I’m the mom of three teen boys. The two youngest were adopted internationally from Poland when they were 5 and 7. The journey of adoption has taken me to places I never thought I would go. It’s given me feelings of doubt, and at times I’ve wondered how I was going to make it through all of its hurdles. Since our sons were older and somewhat set in their ways when we came home with them, there was a great deal of work for all of us to do to get along.
I wrote in my journal in order to survive the last 10 and a half years, and when the timing was right, I wrote a book which I just published, From Half to Whole: A Journey to Overcome the Battle Scars of Adoption and Living to Tell About It. It’s the story of our journey; the good, the bad, and the ugly. It tells of my fears, my trials and tribulations to become pregnant and what our journey was like to find our boys. I also talk about what it was like to mesh as a family, which was not always a smooth road.

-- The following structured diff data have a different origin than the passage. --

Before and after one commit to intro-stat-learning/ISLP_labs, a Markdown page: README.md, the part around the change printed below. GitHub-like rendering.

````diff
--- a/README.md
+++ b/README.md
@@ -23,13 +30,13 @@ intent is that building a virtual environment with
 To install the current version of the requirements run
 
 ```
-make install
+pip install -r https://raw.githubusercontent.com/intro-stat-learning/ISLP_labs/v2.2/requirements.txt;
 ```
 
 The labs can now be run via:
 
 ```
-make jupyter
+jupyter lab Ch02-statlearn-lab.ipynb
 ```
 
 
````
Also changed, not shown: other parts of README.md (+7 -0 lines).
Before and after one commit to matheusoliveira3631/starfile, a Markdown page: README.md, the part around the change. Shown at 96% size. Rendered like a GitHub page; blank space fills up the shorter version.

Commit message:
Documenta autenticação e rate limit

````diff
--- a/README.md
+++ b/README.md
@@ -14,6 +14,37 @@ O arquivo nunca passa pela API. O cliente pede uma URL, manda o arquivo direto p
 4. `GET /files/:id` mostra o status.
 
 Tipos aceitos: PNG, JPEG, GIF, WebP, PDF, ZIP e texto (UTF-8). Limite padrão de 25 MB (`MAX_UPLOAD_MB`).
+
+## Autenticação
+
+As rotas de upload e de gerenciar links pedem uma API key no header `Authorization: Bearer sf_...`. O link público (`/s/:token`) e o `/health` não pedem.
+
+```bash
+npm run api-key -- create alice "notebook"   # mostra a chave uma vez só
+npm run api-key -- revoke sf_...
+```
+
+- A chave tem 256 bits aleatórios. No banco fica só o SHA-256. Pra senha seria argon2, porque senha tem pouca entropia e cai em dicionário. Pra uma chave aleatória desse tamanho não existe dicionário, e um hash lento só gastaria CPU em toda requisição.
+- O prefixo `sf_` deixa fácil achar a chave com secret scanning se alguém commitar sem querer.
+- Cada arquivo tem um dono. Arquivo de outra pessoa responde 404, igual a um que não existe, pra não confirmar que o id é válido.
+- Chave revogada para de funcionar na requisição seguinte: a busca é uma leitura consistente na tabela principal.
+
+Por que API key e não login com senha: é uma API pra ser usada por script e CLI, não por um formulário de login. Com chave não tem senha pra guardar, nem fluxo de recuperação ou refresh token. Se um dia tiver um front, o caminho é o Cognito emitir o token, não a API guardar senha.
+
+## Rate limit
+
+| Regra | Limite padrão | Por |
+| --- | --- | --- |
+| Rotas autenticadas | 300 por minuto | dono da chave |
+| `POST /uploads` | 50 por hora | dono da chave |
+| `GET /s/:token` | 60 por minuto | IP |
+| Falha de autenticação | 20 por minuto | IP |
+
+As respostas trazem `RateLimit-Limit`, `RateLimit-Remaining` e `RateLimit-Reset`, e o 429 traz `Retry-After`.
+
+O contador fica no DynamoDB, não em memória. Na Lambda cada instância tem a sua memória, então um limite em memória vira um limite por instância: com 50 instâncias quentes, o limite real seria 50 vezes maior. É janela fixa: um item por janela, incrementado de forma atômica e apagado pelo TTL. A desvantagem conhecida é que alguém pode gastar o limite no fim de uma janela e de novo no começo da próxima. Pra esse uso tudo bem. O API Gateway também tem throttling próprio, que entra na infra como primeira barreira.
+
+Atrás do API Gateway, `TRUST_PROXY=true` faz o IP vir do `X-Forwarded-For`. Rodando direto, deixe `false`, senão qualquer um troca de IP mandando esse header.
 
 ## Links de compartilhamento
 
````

Last week I did my first book signing at our local library. I was sure only some family and friends would show up, so I went in there confident that it was going to be a small turnout. To my surprise people kept walking in. Some women sat down in the back, and since I didn’t know them, they caught my eye. I wondered if they knew anything about adoption. I was going to reveal myself to them, but would I receive any feedback? The strangers in the room, would they understand the process and the aftermath?
I started by talking about the word “Battle Scars” in my title. It comes across as a negative word for some, but to me, it truly is THE word that explains both sides of adoption. Adopted children have their battle scars and we, as adoptive parents, have our own. Then when the families begin to mesh…well, we all know how that goes! When families try to blend, there is a dynamic that happens that we sometimes have no control over. The children are trying to understand their situation and all that happened to them personally, on a level we may truly never understand. They were left with no parents to take care of them and we, as the new parents, struggle with various challenges we are often unprepared for.
That is why I am advocating for more help for post-adoptive parents, to fill the gap when the agency leaves and you are left to mesh as a family. Help is needed — and it’s needed more often than not. While the struggles of a family with adopted kids can sometimes be the same as any other family’s, sometimes they are much different. As an adoptive parent, you need to find support.
So, as the night went on I gave my story, read some excerpts from my book and did some signings. As I was leaving, I went over to one of the ladies from the back of the room and asked her how she got interested in my book signing. She told me that she was a mom of five and an adoptive mom of two. We shared our “Battle Scars” until 10 p.m., and I came to find out I was not alone in the way I was feeling that night. I may never run into her again, but it was nice to know I was not alone.
Has this ever happened to you? Isn’t it nice when an angel in the room comes forward and reveals themselves to you? Or maybe, you don’t recognize them until days later, but when you do you feel confident again?